----- DATA FOR ANALYSIS
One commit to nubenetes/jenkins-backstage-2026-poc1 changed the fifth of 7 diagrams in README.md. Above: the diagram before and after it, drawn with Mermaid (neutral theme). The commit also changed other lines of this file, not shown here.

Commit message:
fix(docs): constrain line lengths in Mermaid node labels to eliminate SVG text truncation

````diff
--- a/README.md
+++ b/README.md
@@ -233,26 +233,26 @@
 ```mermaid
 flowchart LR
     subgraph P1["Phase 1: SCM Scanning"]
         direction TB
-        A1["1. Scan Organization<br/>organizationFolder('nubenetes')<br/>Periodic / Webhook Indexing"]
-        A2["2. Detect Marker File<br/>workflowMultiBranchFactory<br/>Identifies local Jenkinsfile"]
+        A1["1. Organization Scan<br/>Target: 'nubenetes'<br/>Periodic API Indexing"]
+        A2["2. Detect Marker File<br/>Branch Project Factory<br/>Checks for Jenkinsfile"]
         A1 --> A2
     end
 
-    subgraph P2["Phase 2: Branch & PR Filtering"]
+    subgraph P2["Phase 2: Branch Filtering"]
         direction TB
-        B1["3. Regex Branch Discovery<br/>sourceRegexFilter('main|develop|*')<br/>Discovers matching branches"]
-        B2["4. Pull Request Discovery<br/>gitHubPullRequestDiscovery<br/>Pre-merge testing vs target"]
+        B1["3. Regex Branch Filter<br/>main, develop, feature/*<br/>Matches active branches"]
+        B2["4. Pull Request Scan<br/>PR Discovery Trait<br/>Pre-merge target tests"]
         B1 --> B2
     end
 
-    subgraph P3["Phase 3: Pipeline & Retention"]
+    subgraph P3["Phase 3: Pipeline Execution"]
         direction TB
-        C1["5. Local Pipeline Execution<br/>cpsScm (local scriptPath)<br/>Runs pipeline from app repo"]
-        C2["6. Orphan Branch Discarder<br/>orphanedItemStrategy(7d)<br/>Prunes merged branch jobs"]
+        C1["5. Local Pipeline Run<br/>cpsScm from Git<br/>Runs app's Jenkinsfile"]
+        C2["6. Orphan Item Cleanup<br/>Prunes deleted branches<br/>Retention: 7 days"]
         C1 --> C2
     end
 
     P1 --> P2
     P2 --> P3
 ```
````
----------
----- DATA FOR ANALYSIS
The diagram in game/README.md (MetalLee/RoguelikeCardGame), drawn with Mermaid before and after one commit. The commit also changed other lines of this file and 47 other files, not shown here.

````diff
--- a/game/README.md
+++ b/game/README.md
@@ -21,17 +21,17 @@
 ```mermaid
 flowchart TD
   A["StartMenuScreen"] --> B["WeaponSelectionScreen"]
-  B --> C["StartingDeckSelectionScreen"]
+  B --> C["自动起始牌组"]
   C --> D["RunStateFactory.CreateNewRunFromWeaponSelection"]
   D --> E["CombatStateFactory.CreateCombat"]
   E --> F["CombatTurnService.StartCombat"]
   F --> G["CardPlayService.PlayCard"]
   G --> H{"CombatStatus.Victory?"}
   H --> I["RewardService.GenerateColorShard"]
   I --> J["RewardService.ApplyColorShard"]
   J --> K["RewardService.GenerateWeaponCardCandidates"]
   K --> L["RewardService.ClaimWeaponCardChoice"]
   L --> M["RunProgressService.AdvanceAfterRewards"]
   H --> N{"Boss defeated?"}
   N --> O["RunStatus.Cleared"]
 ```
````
----------
TASK DETAILS:
Search the records for the word "Phase", then list every line that has it.

TASK OUTPUT:
     subgraph P1["Phase 1: SCM Scanning"]
-    subgraph P2["Phase 2: Branch & PR Filtering"]
+    subgraph P2["Phase 2: Branch Filtering"]
-    subgraph P3["Phase 3: Pipeline & Retention"]
+    subgraph P3["Phase 3: Pipeline Execution"]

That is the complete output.